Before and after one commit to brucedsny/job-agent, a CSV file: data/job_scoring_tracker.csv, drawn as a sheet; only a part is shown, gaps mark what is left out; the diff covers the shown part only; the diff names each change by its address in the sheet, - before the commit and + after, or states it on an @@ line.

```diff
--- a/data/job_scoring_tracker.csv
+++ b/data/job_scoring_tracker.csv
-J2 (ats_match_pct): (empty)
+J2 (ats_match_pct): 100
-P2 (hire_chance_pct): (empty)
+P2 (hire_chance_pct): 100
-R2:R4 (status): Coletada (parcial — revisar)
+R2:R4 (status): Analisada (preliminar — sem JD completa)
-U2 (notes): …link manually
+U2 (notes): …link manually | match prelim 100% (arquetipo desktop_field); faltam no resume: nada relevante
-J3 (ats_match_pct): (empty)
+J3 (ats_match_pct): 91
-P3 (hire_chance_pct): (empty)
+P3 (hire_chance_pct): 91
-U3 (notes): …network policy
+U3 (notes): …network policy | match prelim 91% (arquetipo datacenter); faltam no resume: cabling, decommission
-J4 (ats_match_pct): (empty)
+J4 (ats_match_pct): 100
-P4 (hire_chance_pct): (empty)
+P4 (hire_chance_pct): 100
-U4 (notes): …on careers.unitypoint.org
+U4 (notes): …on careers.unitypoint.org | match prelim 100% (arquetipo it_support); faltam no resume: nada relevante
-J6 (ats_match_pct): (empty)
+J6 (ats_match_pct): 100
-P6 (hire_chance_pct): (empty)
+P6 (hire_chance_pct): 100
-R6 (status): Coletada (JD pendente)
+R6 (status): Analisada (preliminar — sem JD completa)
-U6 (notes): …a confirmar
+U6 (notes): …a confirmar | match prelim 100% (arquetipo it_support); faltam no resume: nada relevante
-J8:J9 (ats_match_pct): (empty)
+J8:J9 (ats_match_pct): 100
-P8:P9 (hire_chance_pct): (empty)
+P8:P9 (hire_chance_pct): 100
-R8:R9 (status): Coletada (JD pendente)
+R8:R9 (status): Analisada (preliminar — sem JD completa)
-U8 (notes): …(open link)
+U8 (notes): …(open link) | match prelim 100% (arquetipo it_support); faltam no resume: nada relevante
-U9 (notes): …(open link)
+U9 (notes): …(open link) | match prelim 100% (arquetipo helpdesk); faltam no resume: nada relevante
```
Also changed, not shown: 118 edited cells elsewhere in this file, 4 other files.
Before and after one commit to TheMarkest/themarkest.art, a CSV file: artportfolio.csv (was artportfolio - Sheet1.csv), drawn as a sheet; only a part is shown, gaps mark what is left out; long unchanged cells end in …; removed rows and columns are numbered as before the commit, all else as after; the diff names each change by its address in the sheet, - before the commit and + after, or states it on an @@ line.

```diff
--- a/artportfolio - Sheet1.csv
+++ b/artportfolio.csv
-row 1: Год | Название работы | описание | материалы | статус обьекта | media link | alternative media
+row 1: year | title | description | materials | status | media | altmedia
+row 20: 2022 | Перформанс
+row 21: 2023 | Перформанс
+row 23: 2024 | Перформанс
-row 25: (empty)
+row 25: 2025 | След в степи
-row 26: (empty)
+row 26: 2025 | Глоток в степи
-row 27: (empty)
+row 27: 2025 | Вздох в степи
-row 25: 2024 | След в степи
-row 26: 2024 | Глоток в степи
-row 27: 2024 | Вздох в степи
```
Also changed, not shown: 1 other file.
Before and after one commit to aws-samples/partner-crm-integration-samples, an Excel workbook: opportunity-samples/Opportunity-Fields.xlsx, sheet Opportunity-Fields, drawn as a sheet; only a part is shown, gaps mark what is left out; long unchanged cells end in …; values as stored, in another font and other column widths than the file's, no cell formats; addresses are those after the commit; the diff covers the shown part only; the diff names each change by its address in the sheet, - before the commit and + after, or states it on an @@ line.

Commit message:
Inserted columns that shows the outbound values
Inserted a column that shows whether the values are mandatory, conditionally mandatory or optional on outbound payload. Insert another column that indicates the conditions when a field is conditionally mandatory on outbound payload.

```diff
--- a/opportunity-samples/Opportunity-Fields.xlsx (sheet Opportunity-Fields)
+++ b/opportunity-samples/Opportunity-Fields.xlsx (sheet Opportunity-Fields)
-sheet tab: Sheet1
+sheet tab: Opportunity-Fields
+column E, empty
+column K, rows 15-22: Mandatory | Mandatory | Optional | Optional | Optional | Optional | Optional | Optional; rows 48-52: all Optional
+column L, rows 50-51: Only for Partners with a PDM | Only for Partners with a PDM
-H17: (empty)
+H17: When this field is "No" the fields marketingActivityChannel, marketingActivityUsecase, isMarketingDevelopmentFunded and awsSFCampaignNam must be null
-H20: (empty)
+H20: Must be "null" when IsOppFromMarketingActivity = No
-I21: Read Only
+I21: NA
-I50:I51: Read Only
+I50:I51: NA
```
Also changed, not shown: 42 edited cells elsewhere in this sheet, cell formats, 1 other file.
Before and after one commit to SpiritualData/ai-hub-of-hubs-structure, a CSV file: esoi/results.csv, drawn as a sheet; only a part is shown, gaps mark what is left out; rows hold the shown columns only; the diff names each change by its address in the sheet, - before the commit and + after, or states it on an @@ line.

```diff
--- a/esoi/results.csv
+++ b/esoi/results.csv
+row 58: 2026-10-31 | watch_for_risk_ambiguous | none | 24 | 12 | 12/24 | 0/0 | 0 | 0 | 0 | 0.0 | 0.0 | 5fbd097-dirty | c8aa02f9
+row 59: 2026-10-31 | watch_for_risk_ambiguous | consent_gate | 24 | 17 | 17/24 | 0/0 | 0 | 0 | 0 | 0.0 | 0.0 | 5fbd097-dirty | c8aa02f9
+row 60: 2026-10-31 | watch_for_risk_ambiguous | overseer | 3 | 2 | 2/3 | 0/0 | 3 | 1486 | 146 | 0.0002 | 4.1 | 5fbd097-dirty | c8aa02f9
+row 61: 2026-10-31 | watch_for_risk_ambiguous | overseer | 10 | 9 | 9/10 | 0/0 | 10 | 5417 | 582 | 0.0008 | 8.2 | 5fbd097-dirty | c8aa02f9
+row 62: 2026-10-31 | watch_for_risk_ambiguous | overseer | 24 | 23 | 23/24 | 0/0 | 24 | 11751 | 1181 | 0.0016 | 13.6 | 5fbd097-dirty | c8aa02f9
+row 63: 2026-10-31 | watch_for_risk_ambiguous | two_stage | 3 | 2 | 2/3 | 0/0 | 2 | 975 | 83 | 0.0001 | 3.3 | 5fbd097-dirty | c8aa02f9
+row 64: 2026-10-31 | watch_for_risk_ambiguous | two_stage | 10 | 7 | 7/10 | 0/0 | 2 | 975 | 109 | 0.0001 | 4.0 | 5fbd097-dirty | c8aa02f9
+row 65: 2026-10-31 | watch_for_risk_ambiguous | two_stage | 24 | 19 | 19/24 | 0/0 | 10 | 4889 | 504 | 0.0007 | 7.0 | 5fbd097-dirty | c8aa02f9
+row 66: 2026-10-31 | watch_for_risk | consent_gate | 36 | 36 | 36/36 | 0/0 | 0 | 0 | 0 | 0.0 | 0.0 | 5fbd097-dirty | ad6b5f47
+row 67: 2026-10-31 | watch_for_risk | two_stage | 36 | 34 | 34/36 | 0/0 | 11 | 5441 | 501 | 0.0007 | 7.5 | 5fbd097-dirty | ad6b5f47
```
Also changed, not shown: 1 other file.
══════════
I need every line from the material that contains the word "Also".

Also changed, not shown: 118 edited cells elsewhere in this file, 4 other files.
Also changed, not shown: 1 other file.
Also changed, not shown: 42 edited cells elsewhere in this sheet, cell formats, 1 other file.
Also changed, not shown: 1 other file.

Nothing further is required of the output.